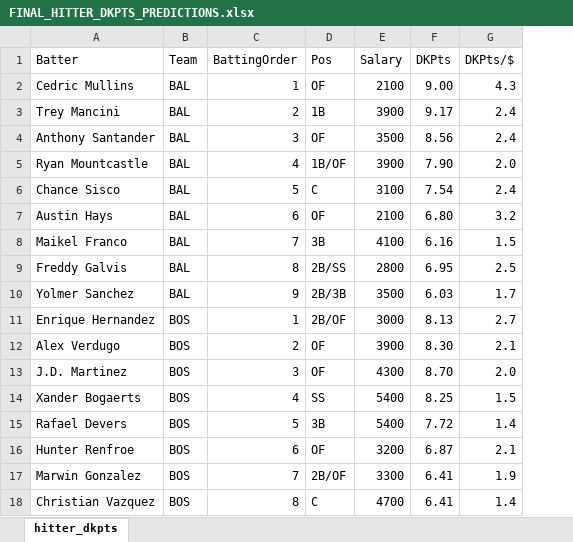
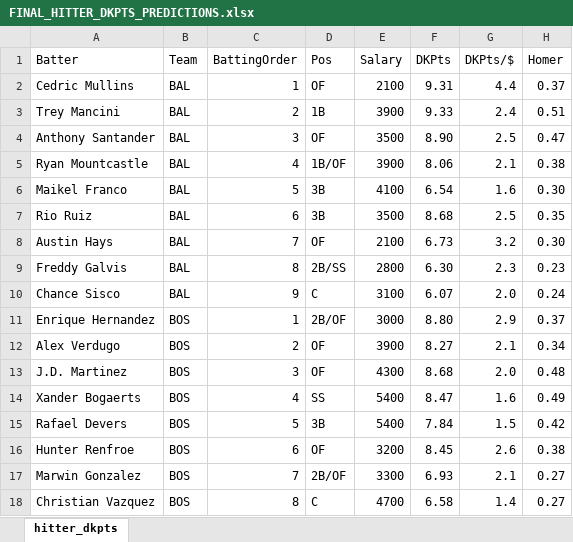
Before and after one commit to david-devito/predict_mlb_2021, an Excel workbook: FINAL_HITTER_DKPTS_PREDICTIONS.xlsx, sheet hitter_dkpts, drawn as a sheet; only a part is shown; values as stored, in another font and other column widths than the file's, no borders; conditional formats not drawn; removed rows and columns are numbered as before the commit, all else as after; the diff covers the shown part only; the diff names each change by its address in the sheet, - before the commit and + after, or states it on an @@ line.

Commit message:
Added homer model to test data script

```diff
--- a/FINAL_HITTER_DKPTS_PREDICTIONS.xlsx (sheet hitter_dkpts)
+++ b/FINAL_HITTER_DKPTS_PREDICTIONS.xlsx (sheet hitter_dkpts)
+column H (Homer), rows 2-5: 0.37 | 0.51 | 0.47 | 0.38; rows 8-9: 0.30 | 0.23; rows 11-18: 0.37 | 0.34 | 0.48 | 0.49 | 0.42 | 0.38 | 0.27 | 0.27
-F2 (DKPts): 9.00
+F2 (DKPts): 9.31
-G2 (DKPts/$): 4.3
+G2 (DKPts/$): 4.4
-F3 (DKPts): 9.17
+F3 (DKPts): 9.33
-F4 (DKPts): 8.56
+F4 (DKPts): 8.90
-G4 (DKPts/$): 2.4
+G4 (DKPts/$): 2.5
-F5 (DKPts): 7.90
+F5 (DKPts): 8.06
-G5 (DKPts/$): 2.0
+G5 (DKPts/$): 2.1
-row 6: Chance Sisco | BAL | 5 | C | 3100 | 7.54 | 2.4
+row 6: Maikel Franco | BAL | 5 | 3B | 4100 | 6.54 | 1.6 | 0.30
+row 7: Rio Ruiz | BAL | 6 | 3B | 3500 | 8.68 | 2.5 | 0.35
-C8 (BattingOrder): 6
+C8 (BattingOrder): 7
-F8 (DKPts): 6.80
+F8 (DKPts): 6.73
-row 8: Maikel Franco | BAL | 7 | 3B | 4100 | 6.16 | 1.5
-F9 (DKPts): 6.95
+F9 (DKPts): 6.30
-G9 (DKPts/$): 2.5
+G9 (DKPts/$): 2.3
-row 10: Yolmer Sanchez | BAL | 9 | 2B/3B | 3500 | 6.03 | 1.7
+row 10: Chance Sisco | BAL | 9 | C | 3100 | 6.07 | 2.0 | 0.24
-F11 (DKPts): 8.13
+F11 (DKPts): 8.80
-G11 (DKPts/$): 2.7
+G11 (DKPts/$): 2.9
-F12 (DKPts): 8.30
+F12 (DKPts): 8.27
-F13 (DKPts): 8.70
+F13 (DKPts): 8.68
-F14 (DKPts): 8.25
+F14 (DKPts): 8.47
-G14 (DKPts/$): 1.5
+G14 (DKPts/$): 1.6
-F15 (DKPts): 7.72
+F15 (DKPts): 7.84
-G15 (DKPts/$): 1.4
+G15 (DKPts/$): 1.5
-F16 (DKPts): 6.87
+F16 (DKPts): 8.45
-G16 (DKPts/$): 2.1
+G16 (DKPts/$): 2.6
-F17 (DKPts): 6.41
+F17 (DKPts): 6.93
-G17 (DKPts/$): 1.9
+G17 (DKPts/$): 2.1
-F18 (DKPts): 6.41
+F18 (DKPts): 6.58
```
Also changed, not shown: 15 added rows, 15 removed rows and 225 edited cells elsewhere in this sheet, input/2021_hitter_BR_link_database.xlsx, input/input_temperature_and_vegas.xlsx, 12 other files.
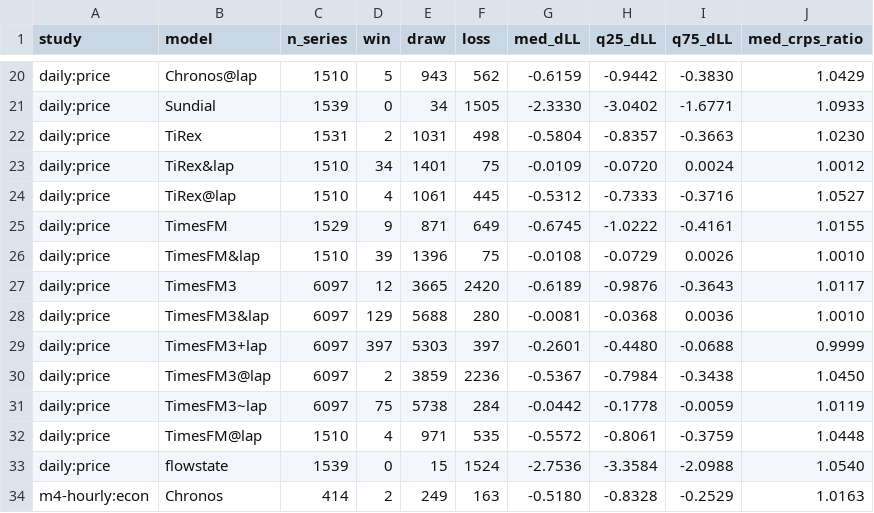
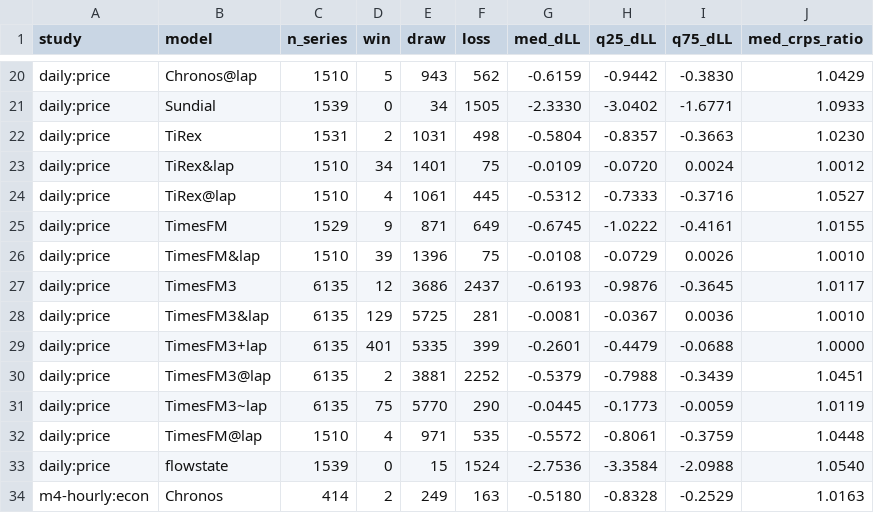
Before and after one commit to microprediction/skaters, a CSV file: benchmarks/canonical_summary_vs_laplace.csv, drawn as a sheet; only a part is shown, gaps mark what is left out; the diff covers the shown part only.

```diff
--- a/benchmarks/canonical_summary_vs_laplace.csv
+++ b/benchmarks/canonical_summary_vs_laplace.csv
@@ -26,7 +26,7 @@ daily:price,TimesFM,1529,9,871,649,-0.6745,-1.0222,-0.4161,1.0155
 daily:price,TimesFM&lap,1510,39,1396,75,-0.0108,-0.0729,0.0026,1.0010
-daily:price,TimesFM3,6097,12,3665,2420,-0.6189,-0.9876,-0.3643,1.0117
-daily:price,TimesFM3&lap,6097,129,5688,280,-0.0081,-0.0368,0.0036,1.0010
-daily:price,TimesFM3+lap,6097,397,5303,397,-0.2601,-0.4480,-0.0688,0.9999
-daily:price,TimesFM3@lap,6097,2,3859,2236,-0.5367,-0.7984,-0.3438,1.0450
-daily:price,TimesFM3~lap,6097,75,5738,284,-0.0442,-0.1778,-0.0059,1.0119
+daily:price,TimesFM3,6135,12,3686,2437,-0.6193,-0.9876,-0.3645,1.0117
+daily:price,TimesFM3&lap,6135,129,5725,281,-0.0081,-0.0367,0.0036,1.0010
+daily:price,TimesFM3+lap,6135,401,5335,399,-0.2601,-0.4479,-0.0688,1.0000
+daily:price,TimesFM3@lap,6135,2,3881,2252,-0.5379,-0.7988,-0.3439,1.0451
+daily:price,TimesFM3~lap,6135,75,5770,290,-0.0445,-0.1773,-0.0059,1.0119
 daily:price,TimesFM@lap,1510,4,971,535,-0.5572,-0.8061,-0.3759,1.0448
```
Also changed, not shown: 17 edited cells elsewhere in this file, benchmarks/canonical_summary_coverage.csv.
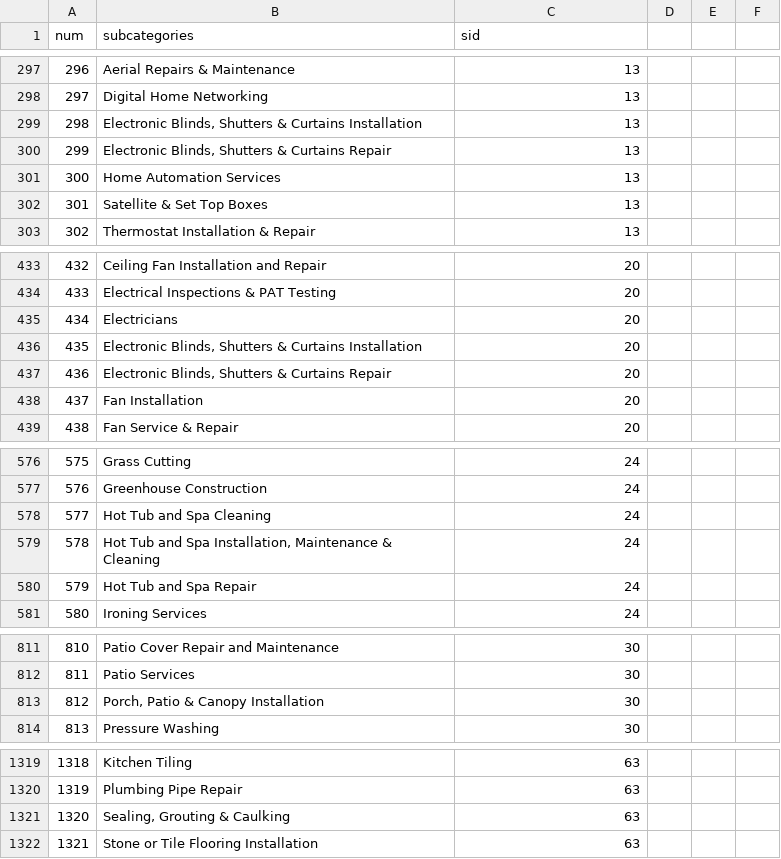
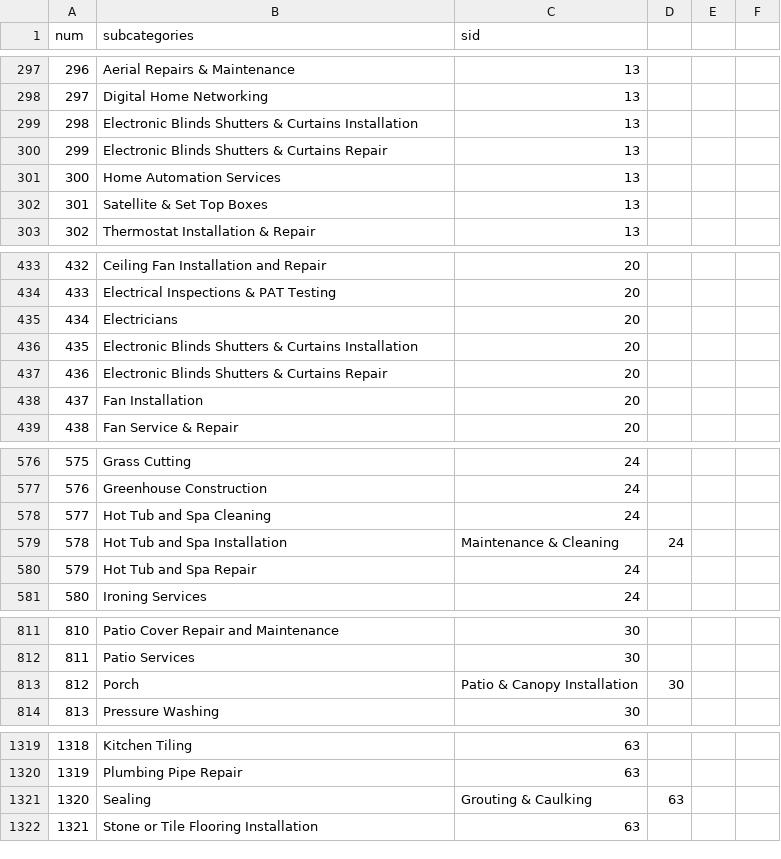
Before and after one commit to fabischkamau/service_categories, a CSV file: subcategories.csv, drawn as a sheet; only a part is shown, gaps mark what is left out; the diff covers the shown part only.

Commit message:
Update subcategories.csv

```diff
--- a/subcategories.csv
+++ b/subcategories.csv
@@ -298,4 +298,4 @@ num,subcategories,sid
 297,Digital Home Networking,13
-298,"Electronic Blinds, Shutters & Curtains Installation",13
-299,"Electronic Blinds, Shutters & Curtains Repair",13
+298,Electronic Blinds Shutters & Curtains Installation,13
+299,Electronic Blinds Shutters & Curtains Repair,13
 300,Home Automation Services,13
@@ -435,4 +435,4 @@ num,subcategories,sid
 434,Electricians,20
-435,"Electronic Blinds, Shutters & Curtains Installation",20
-436,"Electronic Blinds, Shutters & Curtains Repair",20
+435,Electronic Blinds Shutters & Curtains Installation,20
+436,Electronic Blinds Shutters & Curtains Repair,20
 437,Fan Installation,20
@@ -578,3 +578,3 @@ num,subcategories,sid
 577,Hot Tub and Spa Cleaning,24
-578,"Hot Tub and Spa Installation, Maintenance & Cleaning",24
+578,Hot Tub and Spa Installation, Maintenance & Cleaning,24
 579,Hot Tub and Spa Repair,24
@@ -812,3 +812,3 @@ num,subcategories,sid
 811,Patio Services,30
-812,"Porch, Patio & Canopy Installation",30
+812,Porch, Patio & Canopy Installation,30
 813,Pressure Washing,30
@@ -1320,3 +1320,3 @@ num,subcategories,sid
 1319,Plumbing Pipe Repair,63
-1320,"Sealing, Grouting & Caulking",63
+1320,Sealing, Grouting & Caulking,63
 1321,Stone or Tile Flooring Installation,63
```
Also changed, not shown: 29 edited cells elsewhere in this file.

= = = = =

--- TASK PROMPT ---
A word-for-word copy of the records is needed, one that contains no pictures.

--- FINISHED TASK ---
Before and after one commit to david-devito/predict_mlb_2021, an Excel workbook: FINAL_HITTER_DKPTS_PREDICTIONS.xlsx, sheet hitter_dkpts, drawn as a sheet; only a part is shown; values as stored, in another font and other column widths than the file's, no borders; conditional formats not drawn; removed rows and columns are numbered as before the commit, all else as after; the diff covers the shown part only; the diff names each change by its address in the sheet, - before the commit and + after, or states it on an @@ line.

Commit message:
Added homer model to test data script

```diff
--- a/FINAL_HITTER_DKPTS_PREDICTIONS.xlsx (sheet hitter_dkpts)
+++ b/FINAL_HITTER_DKPTS_PREDICTIONS.xlsx (sheet hitter_dkpts)
+column H (Homer), rows 2-5: 0.37 | 0.51 | 0.47 | 0.38; rows 8-9: 0.30 | 0.23; rows 11-18: 0.37 | 0.34 | 0.48 | 0.49 | 0.42 | 0.38 | 0.27 | 0.27
-F2 (DKPts): 9.00
+F2 (DKPts): 9.31
-G2 (DKPts/$): 4.3
+G2 (DKPts/$): 4.4
-F3 (DKPts): 9.17
+F3 (DKPts): 9.33
-F4 (DKPts): 8.56
+F4 (DKPts): 8.90
-G4 (DKPts/$): 2.4
+G4 (DKPts/$): 2.5
-F5 (DKPts): 7.90
+F5 (DKPts): 8.06
-G5 (DKPts/$): 2.0
+G5 (DKPts/$): 2.1
-row 6: Chance Sisco | BAL | 5 | C | 3100 | 7.54 | 2.4
+row 6: Maikel Franco | BAL | 5 | 3B | 4100 | 6.54 | 1.6 | 0.30
+row 7: Rio Ruiz | BAL | 6 | 3B | 3500 | 8.68 | 2.5 | 0.35
-C8 (BattingOrder): 6
+C8 (BattingOrder): 7
-F8 (DKPts): 6.80
+F8 (DKPts): 6.73
-row 8: Maikel Franco | BAL | 7 | 3B | 4100 | 6.16 | 1.5
-F9 (DKPts): 6.95
+F9 (DKPts): 6.30
-G9 (DKPts/$): 2.5
+G9 (DKPts/$): 2.3
-row 10: Yolmer Sanchez | BAL | 9 | 2B/3B | 3500 | 6.03 | 1.7
+row 10: Chance Sisco | BAL | 9 | C | 3100 | 6.07 | 2.0 | 0.24
-F11 (DKPts): 8.13
+F11 (DKPts): 8.80
-G11 (DKPts/$): 2.7
+G11 (DKPts/$): 2.9
-F12 (DKPts): 8.30
+F12 (DKPts): 8.27
-F13 (DKPts): 8.70
+F13 (DKPts): 8.68
-F14 (DKPts): 8.25
+F14 (DKPts): 8.47
-G14 (DKPts/$): 1.5
+G14 (DKPts/$): 1.6
-F15 (DKPts): 7.72
+F15 (DKPts): 7.84
-G15 (DKPts/$): 1.4
+G15 (DKPts/$): 1.5
-F16 (DKPts): 6.87
+F16 (DKPts): 8.45
-G16 (DKPts/$): 2.1
+G16 (DKPts/$): 2.6
-F17 (DKPts): 6.41
+F17 (DKPts): 6.93
-G17 (DKPts/$): 1.9
+G17 (DKPts/$): 2.1
-F18 (DKPts): 6.41
+F18 (DKPts): 6.58
```
Also changed, not shown: 15 added rows, 15 removed rows and 225 edited cells elsewhere in this sheet, input/2021_hitter_BR_link_database.xlsx, input/input_temperature_and_vegas.xlsx, 12 other files.
Before and after one commit to microprediction/skaters, a CSV file: benchmarks/canonical_summary_vs_laplace.csv, drawn as a sheet; only a part is shown, gaps mark what is left out; the diff covers the shown part only.

```diff
--- a/benchmarks/canonical_summary_vs_laplace.csv
+++ b/benchmarks/canonical_summary_vs_laplace.csv
@@ -26,7 +26,7 @@ daily:price,TimesFM,1529,9,871,649,-0.6745,-1.0222,-0.4161,1.0155
 daily:price,TimesFM&lap,1510,39,1396,75,-0.0108,-0.0729,0.0026,1.0010
-daily:price,TimesFM3,6097,12,3665,2420,-0.6189,-0.9876,-0.3643,1.0117
-daily:price,TimesFM3&lap,6097,129,5688,280,-0.0081,-0.0368,0.0036,1.0010
-daily:price,TimesFM3+lap,6097,397,5303,397,-0.2601,-0.4480,-0.0688,0.9999
-daily:price,TimesFM3@lap,6097,2,3859,2236,-0.5367,-0.7984,-0.3438,1.0450
-daily:price,TimesFM3~lap,6097,75,5738,284,-0.0442,-0.1778,-0.0059,1.0119
+daily:price,TimesFM3,6135,12,3686,2437,-0.6193,-0.9876,-0.3645,1.0117
+daily:price,TimesFM3&lap,6135,129,5725,281,-0.0081,-0.0367,0.0036,1.0010
+daily:price,TimesFM3+lap,6135,401,5335,399,-0.2601,-0.4479,-0.0688,1.0000
+daily:price,TimesFM3@lap,6135,2,3881,2252,-0.5379,-0.7988,-0.3439,1.0451
+daily:price,TimesFM3~lap,6135,75,5770,290,-0.0445,-0.1773,-0.0059,1.0119
 daily:price,TimesFM@lap,1510,4,971,535,-0.5572,-0.8061,-0.3759,1.0448
```
Also changed, not shown: 17 edited cells elsewhere in this file, benchmarks/canonical_summary_coverage.csv.
Before and after one commit to fabischkamau/service_categories, a CSV file: subcategories.csv, drawn as a sheet; only a part is shown, gaps mark what is left out; the diff covers the shown part only.

Commit message:
Update subcategories.csv

```diff
--- a/subcategories.csv
+++ b/subcategories.csv
@@ -298,4 +298,4 @@ num,subcategories,sid
 297,Digital Home Networking,13
-298,"Electronic Blinds, Shutters & Curtains Installation",13
-299,"Electronic Blinds, Shutters & Curtains Repair",13
+298,Electronic Blinds Shutters & Curtains Installation,13
+299,Electronic Blinds Shutters & Curtains Repair,13
 300,Home Automation Services,13
@@ -435,4 +435,4 @@ num,subcategories,sid
 434,Electricians,20
-435,"Electronic Blinds, Shutters & Curtains Installation",20
-436,"Electronic Blinds, Shutters & Curtains Repair",20
+435,Electronic Blinds Shutters & Curtains Installation,20
+436,Electronic Blinds Shutters & Curtains Repair,20
 437,Fan Installation,20
@@ -578,3 +578,3 @@ num,subcategories,sid
 577,Hot Tub and Spa Cleaning,24
-578,"Hot Tub and Spa Installation, Maintenance & Cleaning",24
+578,Hot Tub and Spa Installation, Maintenance & Cleaning,24
 579,Hot Tub and Spa Repair,24
@@ -812,3 +812,3 @@ num,subcategories,sid
 811,Patio Services,30
-812,"Porch, Patio & Canopy Installation",30
+812,Porch, Patio & Canopy Installation,30
 813,Pressure Washing,30
@@ -1320,3 +1320,3 @@ num,subcategories,sid
 1319,Plumbing Pipe Repair,63
-1320,"Sealing, Grouting & Caulking",63
+1320,Sealing, Grouting & Caulking,63
 1321,Stone or Tile Flooring Installation,63
```
Also changed, not shown: 29 edited cells elsewhere in this file.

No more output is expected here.